They wiped their arses with sea sponges soaked in vinegar. He imagined how old arse holes filled with piles would react to the astringent sting. That could put lines on your face. They lived hard lives close to the ground; a race of farmers who became unbeatable soldiers marching in scarlet and always keeping time. They lived on porridge most of the time, which may have kept the piles at bay. Death was notoriously prevalent and like the seasonal slaughter of farmyard animals it was only a matter of time. It was hard not to admire this civilisation, from a safe distance of course. They wore medallions carved in the likeness of erect phalluses, even women and children. They worshipped fertility, the potency of the seed and its deliverer. Mars, the god of war, with sword and spear stood tall amongst them.
His Roman death mask painting captured some of that spirit, he thought to himself. It depicted an angry fucker staring out from history, daring anyone, or thing, to mock him.

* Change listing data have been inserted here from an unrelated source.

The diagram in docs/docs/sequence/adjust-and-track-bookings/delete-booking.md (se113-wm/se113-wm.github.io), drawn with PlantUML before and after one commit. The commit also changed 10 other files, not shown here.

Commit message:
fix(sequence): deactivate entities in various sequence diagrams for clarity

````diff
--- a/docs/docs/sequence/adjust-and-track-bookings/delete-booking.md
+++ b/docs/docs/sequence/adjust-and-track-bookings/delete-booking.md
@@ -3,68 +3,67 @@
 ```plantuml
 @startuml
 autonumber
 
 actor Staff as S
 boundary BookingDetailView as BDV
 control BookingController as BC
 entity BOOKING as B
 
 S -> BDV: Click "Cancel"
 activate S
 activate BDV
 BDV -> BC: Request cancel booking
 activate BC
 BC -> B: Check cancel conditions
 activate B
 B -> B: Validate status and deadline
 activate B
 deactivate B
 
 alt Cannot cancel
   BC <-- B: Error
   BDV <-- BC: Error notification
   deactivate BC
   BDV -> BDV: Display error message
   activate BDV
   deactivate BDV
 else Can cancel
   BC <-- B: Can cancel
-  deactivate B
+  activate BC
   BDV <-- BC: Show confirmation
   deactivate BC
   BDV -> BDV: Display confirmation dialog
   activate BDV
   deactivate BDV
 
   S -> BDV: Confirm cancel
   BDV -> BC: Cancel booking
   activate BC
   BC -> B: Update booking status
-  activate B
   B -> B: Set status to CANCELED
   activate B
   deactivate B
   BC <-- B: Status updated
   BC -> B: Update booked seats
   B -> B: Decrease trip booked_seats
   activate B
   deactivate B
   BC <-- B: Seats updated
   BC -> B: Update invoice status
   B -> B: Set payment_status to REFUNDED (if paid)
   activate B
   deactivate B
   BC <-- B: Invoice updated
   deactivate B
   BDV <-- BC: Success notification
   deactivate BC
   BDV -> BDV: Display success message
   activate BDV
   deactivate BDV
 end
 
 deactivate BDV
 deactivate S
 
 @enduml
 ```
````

He hadn’t given him a name, though the Romans were very big on names; nomenclature – the systematic naming of things. They often had three names or nomens. The first, and least important, was the praenomen – something like Gaius or Marcus; there was only a limited number of these to choose from, so many had the same first name. The second name was called the nomen and this was the clan, or gens, you belonged to. A third name was the cognomen, which indicated the branch of the clan you belonged to. It was very important for them to address each other correctly at the appropriate occasion. He had called his painting “Roman Death Mask 1”, a much more functionally modern nomen.

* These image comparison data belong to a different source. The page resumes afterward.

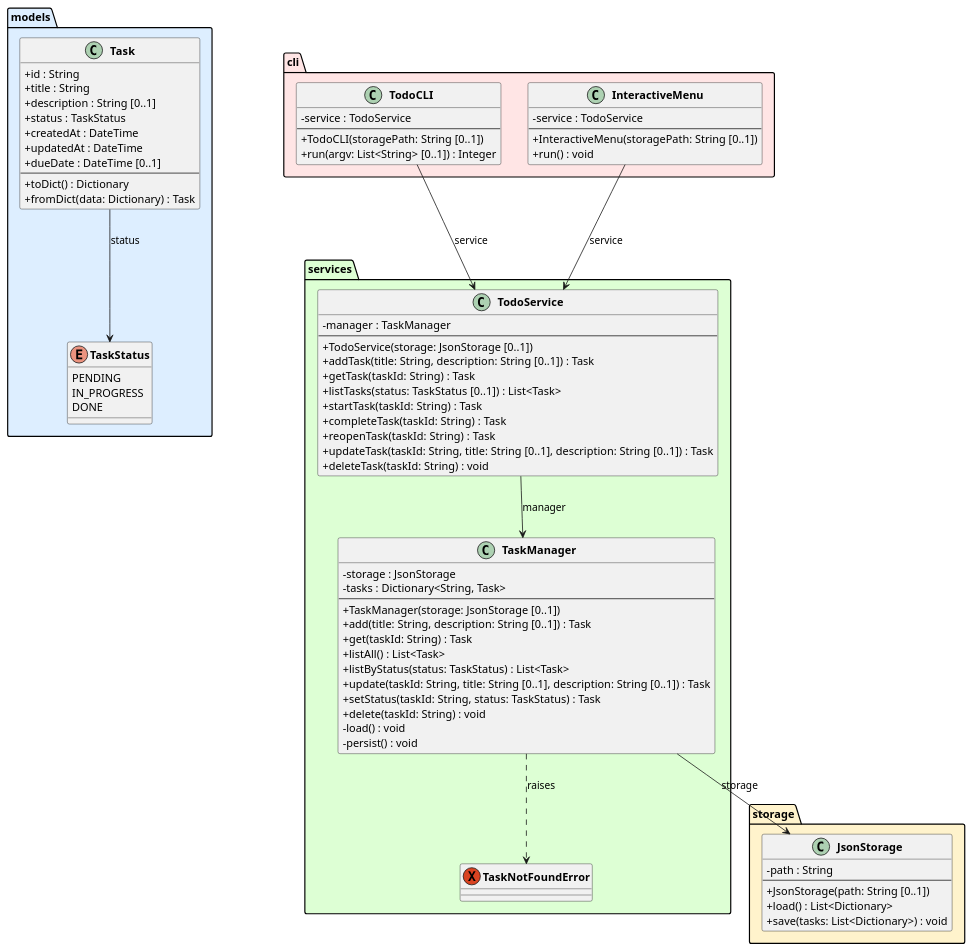
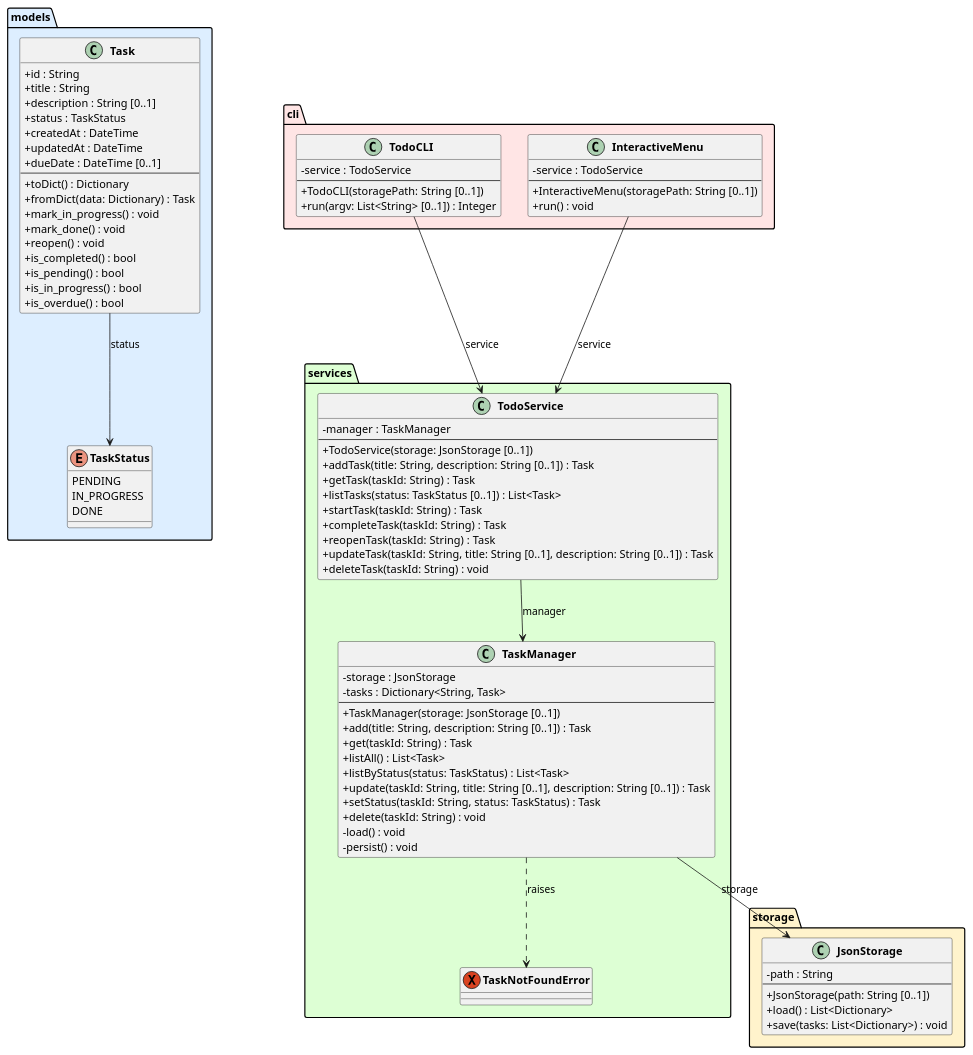
One commit to DanielRiha8906/Software_autoevolution_using_agents changed the diagram in experiments/pipeline/test_driven/TODO/artifacts/class_diagram.puml. Above: the diagram before and after it, drawn with PlantUML. The commit also changed 4 other files, not shown here.

```diff
--- a/experiments/pipeline/test_driven/TODO/artifacts/class_diagram.puml
+++ b/experiments/pipeline/test_driven/TODO/artifacts/class_diagram.puml
@@ -1,94 +1,101 @@
 @startuml class_diagram
 
 skinparam classAttributeIconSize 0
 skinparam classFontStyle bold
 
 package "models" #DDEEFF {
     enum TaskStatus {
         PENDING
         IN_PROGRESS
         DONE
     }
 
     class Task {
         +id : String
         +title : String
         +description : String [0..1]
         +status : TaskStatus
         +createdAt : DateTime
         +updatedAt : DateTime
         +dueDate : DateTime [0..1]
         --
         +toDict() : Dictionary
         +fromDict(data: Dictionary) : Task
+        +mark_in_progress() : void
+        +mark_done() : void
+        +reopen() : void
+        +is_completed() : bool
+        +is_pending() : bool
+        +is_in_progress() : bool
+        +is_overdue() : bool
     }
 }
 
 package "storage" #FFF3CC {
     class JsonStorage {
         -path : String
         --
         +JsonStorage(path: String [0..1])
         +load() : List<Dictionary>
         +save(tasks: List<Dictionary>) : void
     }
 }
 
 package "services" #DDFFD4 {
     exception TaskNotFoundError
 
     class TaskManager {
         -storage : JsonStorage
         -tasks : Dictionary<String, Task>
         --
         +TaskManager(storage: JsonStorage [0..1])
         +add(title: String, description: String [0..1]) : Task
         +get(taskId: String) : Task
         +listAll() : List<Task>
         +listByStatus(status: TaskStatus) : List<Task>
         +update(taskId: String, title: String [0..1], description: String [0..1]) : Task
         +setStatus(taskId: String, status: TaskStatus) : Task
         +delete(taskId: String) : void
         -load() : void
         -persist() : void
     }
 
     class TodoService {
         -manager : TaskManager
         --
         +TodoService(storage: JsonStorage [0..1])
         +addTask(title: String, description: String [0..1]) : Task
         +getTask(taskId: String) : Task
         +listTasks(status: TaskStatus [0..1]) : List<Task>
         +startTask(taskId: String) : Task
         +completeTask(taskId: String) : Task
         +reopenTask(taskId: String) : Task
         +updateTask(taskId: String, title: String [0..1], description: String [0..1]) : Task
         +deleteTask(taskId: String) : void
     }
 }
 
 package "cli" #FFE5E5 {
     class TodoCLI {
         -service : TodoService
         --
         +TodoCLI(storagePath: String [0..1])
         +run(argv: List<String> [0..1]) : Integer
     }
 
     class InteractiveMenu {
         -service : TodoService
         --
         +InteractiveMenu(storagePath: String [0..1])
         +run() : void
     }
 }
 
 Task --> TaskStatus : status
 TaskManager --> JsonStorage : storage
 TaskManager ..> TaskNotFoundError : raises
 TodoService --> TaskManager : manager
 TodoCLI --> TodoService : service
 InteractiveMenu --> TodoService : service
 
 @enduml
```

I suppose, the fact that I had just returned from my best friend’s funeral, he had taken his own life, was a strong undercurrent in my choice of inspiration for this text. Thoughts about mortality, the life lived and family were uppermost in my mind. I wondered, self-reflectively, if my painting of these Roman death masks had been some intuitive leap into the reality of Andrew’s reality, as the timing of the paintings coincided with the lead-up to his suicide. We had not spoken for almost a year, something I deeply regretted in hindsight, and he had not reached out to me in those final days of his troubled existence. The creative process contains so many arbitrary decisions involving subject matter and the like; I asked myself why I had chosen to suddenly paint this material, at this time.
I think that art, the visual medium, provides a sensory stimulus to the observer, which can trigger self-reflective questioning. Lines indicating shapes on a canvas ask our brains to register meaningful forms and often these provoke personal connotations. Writing this piece allowed me to mine my responses to this image, finding linkages to family, my late father, and to childhood memories. The writing came easy, as a series of evaluations and thoughts emerged from my self-enquiry into what the painting stirred in me.
What it means to be a man, the ageing process of the body, and nomenclature are thematic issues which emerge from the piece for me. I am getting older, old friends are starting to die, and my historical studies into an extinct civilisation evoke feelings of my own mortality. The remnants of the ancient Roman culture offer powerful symbols, which ring true to me, despite the passing of hundreds of years.
In editing the piece I cleaned up any repetition and attempted to present a concise text, which progressed. The focalisation begins with a description of the painted image by the focaliser; it expands to include related responses by family; and then temporally shifts to minutiae from ancient Rome. The juxtaposition of personal response with historical fact, I hope, provides sustained interest for the reader.